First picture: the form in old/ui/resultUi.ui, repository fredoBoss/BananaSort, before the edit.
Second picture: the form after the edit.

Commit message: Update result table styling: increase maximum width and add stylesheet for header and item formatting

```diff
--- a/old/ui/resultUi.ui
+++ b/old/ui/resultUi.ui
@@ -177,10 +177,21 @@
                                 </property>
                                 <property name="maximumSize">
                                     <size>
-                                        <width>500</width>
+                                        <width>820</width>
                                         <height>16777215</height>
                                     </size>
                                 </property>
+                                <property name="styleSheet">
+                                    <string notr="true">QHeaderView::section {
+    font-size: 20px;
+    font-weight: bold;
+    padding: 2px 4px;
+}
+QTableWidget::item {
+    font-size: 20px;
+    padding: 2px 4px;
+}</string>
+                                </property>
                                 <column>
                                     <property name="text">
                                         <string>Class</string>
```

- - -

▸ **To do**
All of the data must be set down again exactly.

▸ **Result for this task**
First picture: the form in old/ui/resultUi.ui, repository fredoBoss/BananaSort, before the edit.
Second picture: the form after the edit.

Commit message: Update result table styling: increase maximum width and add stylesheet for header and item formatting

```diff
--- a/old/ui/resultUi.ui
+++ b/old/ui/resultUi.ui
@@ -177,10 +177,21 @@
                                 </property>
                                 <property name="maximumSize">
                                     <size>
-                                        <width>500</width>
+                                        <width>820</width>
                                         <height>16777215</height>
                                     </size>
                                 </property>
+                                <property name="styleSheet">
+                                    <string notr="true">QHeaderView::section {
+    font-size: 20px;
+    font-weight: bold;
+    padding: 2px 4px;
+}
+QTableWidget::item {
+    font-size: 20px;
+    padding: 2px 4px;
+}</string>
+                                </property>
                                 <column>
                                     <property name="text">
                                         <string>Class</string>
```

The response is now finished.